For every line below, set down an identical copy.

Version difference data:
_____

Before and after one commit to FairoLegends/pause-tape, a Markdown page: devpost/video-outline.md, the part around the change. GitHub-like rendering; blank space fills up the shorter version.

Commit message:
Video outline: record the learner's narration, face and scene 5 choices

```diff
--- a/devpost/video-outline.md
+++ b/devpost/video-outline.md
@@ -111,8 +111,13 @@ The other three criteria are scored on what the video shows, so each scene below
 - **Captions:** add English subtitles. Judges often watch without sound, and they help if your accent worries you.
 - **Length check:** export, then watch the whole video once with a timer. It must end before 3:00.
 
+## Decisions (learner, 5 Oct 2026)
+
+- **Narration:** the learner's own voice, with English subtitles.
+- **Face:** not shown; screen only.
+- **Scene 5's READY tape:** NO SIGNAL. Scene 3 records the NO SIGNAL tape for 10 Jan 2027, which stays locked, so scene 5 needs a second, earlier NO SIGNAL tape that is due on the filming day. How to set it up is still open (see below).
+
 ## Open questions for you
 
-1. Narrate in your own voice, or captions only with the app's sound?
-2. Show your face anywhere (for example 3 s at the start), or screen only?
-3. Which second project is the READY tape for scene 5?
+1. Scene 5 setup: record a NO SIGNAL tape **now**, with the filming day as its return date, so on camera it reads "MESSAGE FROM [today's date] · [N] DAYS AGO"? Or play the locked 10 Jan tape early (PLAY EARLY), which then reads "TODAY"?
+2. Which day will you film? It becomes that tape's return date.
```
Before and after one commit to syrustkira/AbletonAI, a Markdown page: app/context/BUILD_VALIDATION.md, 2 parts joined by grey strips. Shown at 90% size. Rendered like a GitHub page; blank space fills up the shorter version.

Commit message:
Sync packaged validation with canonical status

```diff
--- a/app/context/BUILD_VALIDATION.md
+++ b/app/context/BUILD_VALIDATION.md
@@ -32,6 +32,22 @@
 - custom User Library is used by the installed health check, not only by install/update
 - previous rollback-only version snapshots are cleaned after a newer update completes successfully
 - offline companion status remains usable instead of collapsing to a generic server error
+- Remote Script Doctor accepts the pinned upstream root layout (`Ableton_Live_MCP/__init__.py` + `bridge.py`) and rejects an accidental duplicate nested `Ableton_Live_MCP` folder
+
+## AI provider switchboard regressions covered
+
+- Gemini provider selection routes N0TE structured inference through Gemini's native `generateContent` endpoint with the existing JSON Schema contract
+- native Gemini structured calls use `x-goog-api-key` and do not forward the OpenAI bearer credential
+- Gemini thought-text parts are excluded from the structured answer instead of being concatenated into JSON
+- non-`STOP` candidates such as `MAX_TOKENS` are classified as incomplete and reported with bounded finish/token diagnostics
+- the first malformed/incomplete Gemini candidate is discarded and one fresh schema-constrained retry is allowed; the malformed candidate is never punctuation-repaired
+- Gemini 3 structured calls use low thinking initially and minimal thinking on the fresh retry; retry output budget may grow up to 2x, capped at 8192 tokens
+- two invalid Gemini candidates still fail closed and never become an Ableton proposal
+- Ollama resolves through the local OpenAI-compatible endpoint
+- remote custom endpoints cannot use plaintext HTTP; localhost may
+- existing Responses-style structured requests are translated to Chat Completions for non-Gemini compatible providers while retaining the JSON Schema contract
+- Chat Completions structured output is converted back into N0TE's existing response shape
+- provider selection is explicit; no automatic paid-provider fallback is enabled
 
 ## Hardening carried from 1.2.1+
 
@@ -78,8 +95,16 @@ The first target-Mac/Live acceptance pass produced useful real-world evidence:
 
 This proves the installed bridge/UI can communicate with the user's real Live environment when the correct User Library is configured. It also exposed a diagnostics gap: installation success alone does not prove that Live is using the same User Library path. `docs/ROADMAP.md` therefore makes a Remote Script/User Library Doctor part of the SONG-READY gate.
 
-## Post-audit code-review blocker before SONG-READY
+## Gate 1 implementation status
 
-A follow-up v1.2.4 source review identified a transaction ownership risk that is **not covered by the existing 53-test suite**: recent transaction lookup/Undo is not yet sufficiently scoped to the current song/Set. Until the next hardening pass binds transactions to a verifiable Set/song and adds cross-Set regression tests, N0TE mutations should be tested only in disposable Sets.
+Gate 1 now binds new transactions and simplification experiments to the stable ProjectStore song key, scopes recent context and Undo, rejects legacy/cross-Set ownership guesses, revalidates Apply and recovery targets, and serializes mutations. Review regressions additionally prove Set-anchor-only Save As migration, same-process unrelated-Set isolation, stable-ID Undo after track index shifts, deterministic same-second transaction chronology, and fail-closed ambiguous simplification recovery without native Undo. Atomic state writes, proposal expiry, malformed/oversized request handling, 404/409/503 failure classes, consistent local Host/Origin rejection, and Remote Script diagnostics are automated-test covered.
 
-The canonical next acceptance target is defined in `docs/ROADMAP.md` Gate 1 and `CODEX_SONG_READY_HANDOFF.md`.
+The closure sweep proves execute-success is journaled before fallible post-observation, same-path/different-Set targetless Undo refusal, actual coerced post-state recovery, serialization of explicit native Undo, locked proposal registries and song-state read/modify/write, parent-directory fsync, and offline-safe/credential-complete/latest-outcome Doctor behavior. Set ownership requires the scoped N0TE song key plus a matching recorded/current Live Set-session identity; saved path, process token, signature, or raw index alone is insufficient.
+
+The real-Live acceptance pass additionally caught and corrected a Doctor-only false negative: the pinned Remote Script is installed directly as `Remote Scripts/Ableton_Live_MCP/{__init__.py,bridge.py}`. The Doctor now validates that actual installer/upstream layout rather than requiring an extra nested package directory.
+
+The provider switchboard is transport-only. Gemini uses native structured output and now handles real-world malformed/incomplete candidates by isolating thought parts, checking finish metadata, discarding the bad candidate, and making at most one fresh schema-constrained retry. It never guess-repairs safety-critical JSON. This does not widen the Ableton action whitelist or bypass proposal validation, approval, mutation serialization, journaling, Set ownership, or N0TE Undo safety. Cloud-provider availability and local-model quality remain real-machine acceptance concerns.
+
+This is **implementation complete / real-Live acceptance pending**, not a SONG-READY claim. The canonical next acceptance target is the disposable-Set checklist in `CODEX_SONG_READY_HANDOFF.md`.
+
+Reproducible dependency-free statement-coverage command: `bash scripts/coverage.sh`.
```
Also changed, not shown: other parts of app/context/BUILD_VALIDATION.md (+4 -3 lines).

_____

[SOLUTION FOR THIS PROBLEM]
Before and after one commit to FairoLegends/pause-tape, a Markdown page: devpost/video-outline.md, the part around the change. GitHub-like rendering; blank space fills up the shorter version.

Commit message:
Video outline: record the learner's narration, face and scene 5 choices

```diff
--- a/devpost/video-outline.md
+++ b/devpost/video-outline.md
@@ -111,8 +111,13 @@ The other three criteria are scored on what the video shows, so each scene below
 - **Captions:** add English subtitles. Judges often watch without sound, and they help if your accent worries you.
 - **Length check:** export, then watch the whole video once with a timer. It must end before 3:00.
 
+## Decisions (learner, 5 Oct 2026)
+
+- **Narration:** the learner's own voice, with English subtitles.
+- **Face:** not shown; screen only.
+- **Scene 5's READY tape:** NO SIGNAL. Scene 3 records the NO SIGNAL tape for 10 Jan 2027, which stays locked, so scene 5 needs a second, earlier NO SIGNAL tape that is due on the filming day. How to set it up is still open (see below).
+
 ## Open questions for you
 
-1. Narrate in your own voice, or captions only with the app's sound?
-2. Show your face anywhere (for example 3 s at the start), or screen only?
-3. Which second project is the READY tape for scene 5?
+1. Scene 5 setup: record a NO SIGNAL tape **now**, with the filming day as its return date, so on camera it reads "MESSAGE FROM [today's date] · [N] DAYS AGO"? Or play the locked 10 Jan tape early (PLAY EARLY), which then reads "TODAY"?
+2. Which day will you film? It becomes that tape's return date.
```
Before and after one commit to syrustkira/AbletonAI, a Markdown page: app/context/BUILD_VALIDATION.md, 2 parts joined by grey strips. Shown at 90% size. Rendered like a GitHub page; blank space fills up the shorter version.

Commit message:
Sync packaged validation with canonical status

```diff
--- a/app/context/BUILD_VALIDATION.md
+++ b/app/context/BUILD_VALIDATION.md
@@ -32,6 +32,22 @@
 - custom User Library is used by the installed health check, not only by install/update
 - previous rollback-only version snapshots are cleaned after a newer update completes successfully
 - offline companion status remains usable instead of collapsing to a generic server error
+- Remote Script Doctor accepts the pinned upstream root layout (`Ableton_Live_MCP/__init__.py` + `bridge.py`) and rejects an accidental duplicate nested `Ableton_Live_MCP` folder
+
+## AI provider switchboard regressions covered
+
+- Gemini provider selection routes N0TE structured inference through Gemini's native `generateContent` endpoint with the existing JSON Schema contract
+- native Gemini structured calls use `x-goog-api-key` and do not forward the OpenAI bearer credential
+- Gemini thought-text parts are excluded from the structured answer instead of being concatenated into JSON
+- non-`STOP` candidates such as `MAX_TOKENS` are classified as incomplete and reported with bounded finish/token diagnostics
+- the first malformed/incomplete Gemini candidate is discarded and one fresh schema-constrained retry is allowed; the malformed candidate is never punctuation-repaired
+- Gemini 3 structured calls use low thinking initially and minimal thinking on the fresh retry; retry output budget may grow up to 2x, capped at 8192 tokens
+- two invalid Gemini candidates still fail closed and never become an Ableton proposal
+- Ollama resolves through the local OpenAI-compatible endpoint
+- remote custom endpoints cannot use plaintext HTTP; localhost may
+- existing Responses-style structured requests are translated to Chat Completions for non-Gemini compatible providers while retaining the JSON Schema contract
+- Chat Completions structured output is converted back into N0TE's existing response shape
+- provider selection is explicit; no automatic paid-provider fallback is enabled
 
 ## Hardening carried from 1.2.1+
 
@@ -78,8 +95,16 @@ The first target-Mac/Live acceptance pass produced useful real-world evidence:
 
 This proves the installed bridge/UI can communicate with the user's real Live environment when the correct User Library is configured. It also exposed a diagnostics gap: installation success alone does not prove that Live is using the same User Library path. `docs/ROADMAP.md` therefore makes a Remote Script/User Library Doctor part of the SONG-READY gate.
 
-## Post-audit code-review blocker before SONG-READY
+## Gate 1 implementation status
 
-A follow-up v1.2.4 source review identified a transaction ownership risk that is **not covered by the existing 53-test suite**: recent transaction lookup/Undo is not yet sufficiently scoped to the current song/Set. Until the next hardening pass binds transactions to a verifiable Set/song and adds cross-Set regression tests, N0TE mutations should be tested only in disposable Sets.
+Gate 1 now binds new transactions and simplification experiments to the stable ProjectStore song key, scopes recent context and Undo, rejects legacy/cross-Set ownership guesses, revalidates Apply and recovery targets, and serializes mutations. Review regressions additionally prove Set-anchor-only Save As migration, same-process unrelated-Set isolation, stable-ID Undo after track index shifts, deterministic same-second transaction chronology, and fail-closed ambiguous simplification recovery without native Undo. Atomic state writes, proposal expiry, malformed/oversized request handling, 404/409/503 failure classes, consistent local Host/Origin rejection, and Remote Script diagnostics are automated-test covered.
 
-The canonical next acceptance target is defined in `docs/ROADMAP.md` Gate 1 and `CODEX_SONG_READY_HANDOFF.md`.
+The closure sweep proves execute-success is journaled before fallible post-observation, same-path/different-Set targetless Undo refusal, actual coerced post-state recovery, serialization of explicit native Undo, locked proposal registries and song-state read/modify/write, parent-directory fsync, and offline-safe/credential-complete/latest-outcome Doctor behavior. Set ownership requires the scoped N0TE song key plus a matching recorded/current Live Set-session identity; saved path, process token, signature, or raw index alone is insufficient.
+
+The real-Live acceptance pass additionally caught and corrected a Doctor-only false negative: the pinned Remote Script is installed directly as `Remote Scripts/Ableton_Live_MCP/{__init__.py,bridge.py}`. The Doctor now validates that actual installer/upstream layout rather than requiring an extra nested package directory.
+
+The provider switchboard is transport-only. Gemini uses native structured output and now handles real-world malformed/incomplete candidates by isolating thought parts, checking finish metadata, discarding the bad candidate, and making at most one fresh schema-constrained retry. It never guess-repairs safety-critical JSON. This does not widen the Ableton action whitelist or bypass proposal validation, approval, mutation serialization, journaling, Set ownership, or N0TE Undo safety. Cloud-provider availability and local-model quality remain real-machine acceptance concerns.
+
+This is **implementation complete / real-Live acceptance pending**, not a SONG-READY claim. The canonical next acceptance target is the disposable-Set checklist in `CODEX_SONG_READY_HANDOFF.md`.
+
+Reproducible dependency-free statement-coverage command: `bash scripts/coverage.sh`.
```
Also changed, not shown: other parts of app/context/BUILD_VALIDATION.md (+4 -3 lines).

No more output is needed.